From April 2017 to August 2018, Jung Kee Mok, BS, and researchers at Hospital for Special Surgery compared return-to-work and return-to-driving times for patients undergoing either a lumbar decompression or fusion procedure. Researchers also analyzed patients for the number of days it took to discontinue narcotic medication. No differences in demographic variables were reported.

According to the abstract, it took the patients who underwent minimally invasive lumbar decompression 14 days to return to driving, 16.5 days to return to work and 7 days to discontinue narcotic use. For the patients who underwent minimally invasive lumbar fusion, it took 16 days to return to driving, 14 days to return to work and 11.5 days to discontinue narcotic use.

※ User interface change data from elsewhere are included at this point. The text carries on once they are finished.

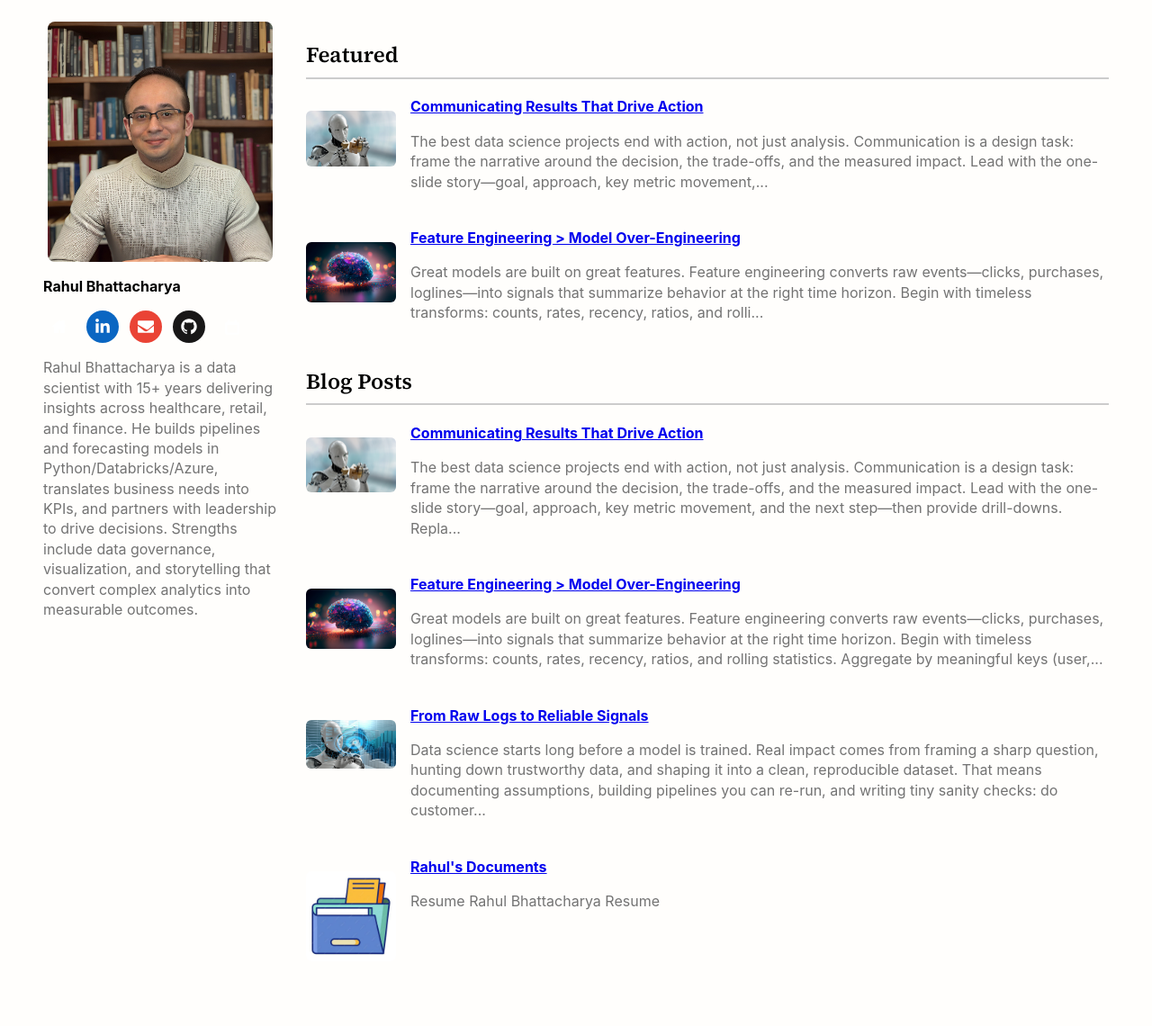
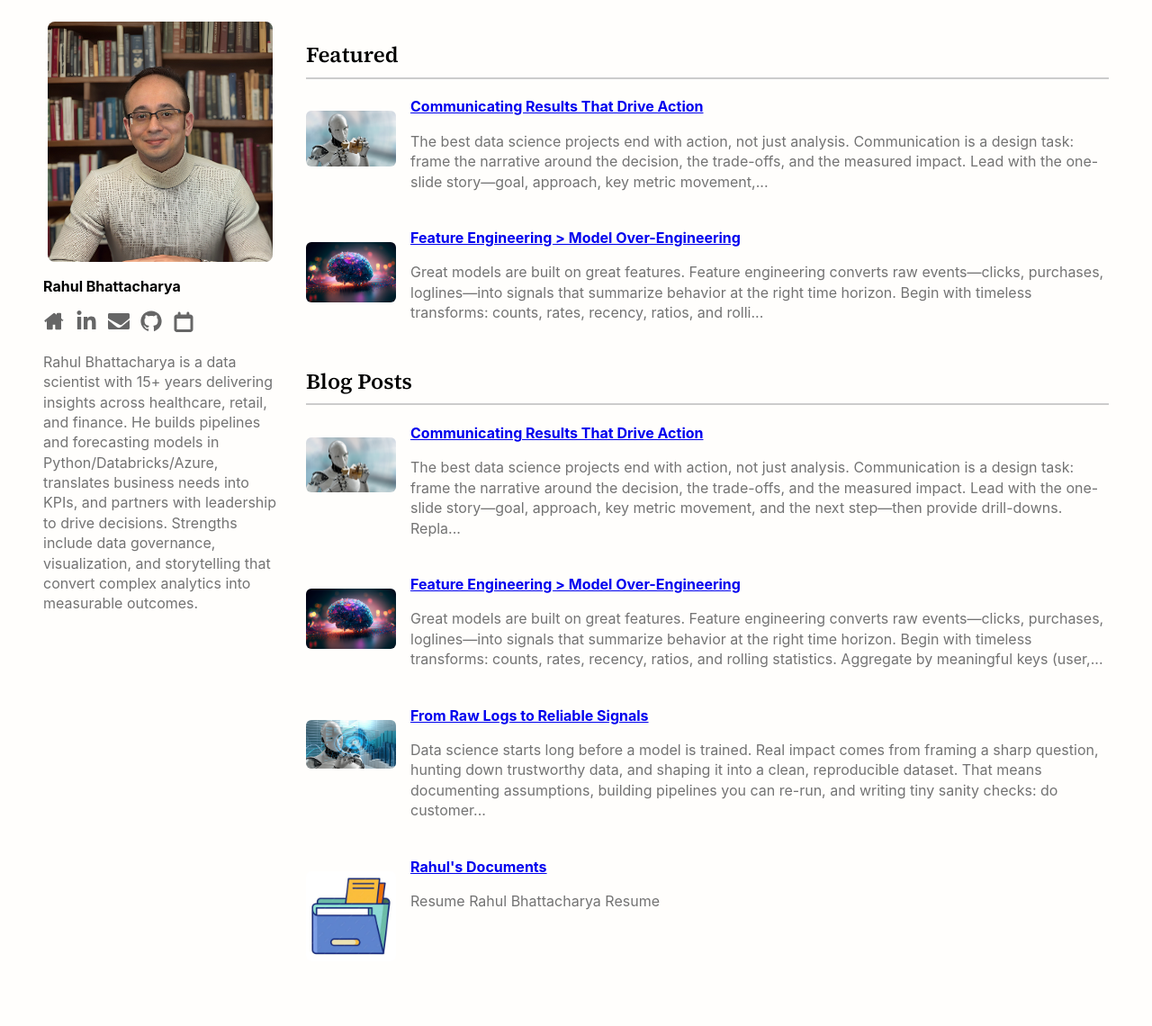
Before and after one commit to RahulBhattacharya1/RahulBhattacharya1.github.io, a Jekyll site: the page built from index.html, in a window 1280 px wide. Shown: the whole page at 90% size. Built offline with Jekyll 4.4.1, drawn with Linux system fonts in a browser that asks for light colours.

Commit message:
Update main.scss

```diff
--- a/assets/css/main.scss
+++ b/assets/css/main.scss
@@ -181,25 +181,28 @@
 
 .sidebar .social-icons a {
   display: inline-flex;
-  width: 36px;
-  height: 36px;
   align-items: center;
   justify-content: center;
-  border-radius: 9999px;
-  transition: transform .15s ease, filter .15s ease;
-}
-.sidebar .social-icons a svg {
-  width: 18px;
-  height: 18px;
-  fill: #fff;
+  background: none !important;
+  border-radius: 0 !important;
+  padding: 0 !important;
+  width: auto;
+  height: auto;
+  transition: color .15s ease, transform .15s ease;
 }
 
-/* Brand colors */
-.sidebar .social-icons a.linkedin { background: #0A66C2; }  /* LinkedIn */
-.sidebar .social-icons a.email    { background: #EA4335; }  /* Gmail red */
-.sidebar .social-icons a.github   { background: #181717; }  /* GitHub */
+.sidebar .social-icons a svg {
+  width: 24px;
+  height: 24px;
+  fill: #666 !important;
+}
 
-.sidebar .social-icons a:hover { transform: translateY(-2px); filter: brightness(1.1); }
+
+/* Monochrome hover */
+.sidebar .social-icons a:hover svg {
+  fill: #000 !important;
+}
+.sidebar .social-icons a:hover { transform: translateY(-2px); }
 
 @media (max-width: 768px) {
   .featured .post-item img,
```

“Furthermore, for all three measures, there were no statistically significant differences in the median number of days to return to the activity, distributions of values or the percentages of patients returning to the activity/discontinuing narcotic medication at various timepoints,” the researchers wrote in the abstract. “Our study is the first to show that patients undergoing single-level minimally invasive lumbar decompression or fusion procedures can expect to return to work and driving between 2 and 3 weeks after surgery and discontinue narcotic medications between 1 and 2 weeks after surgery,” they concluded.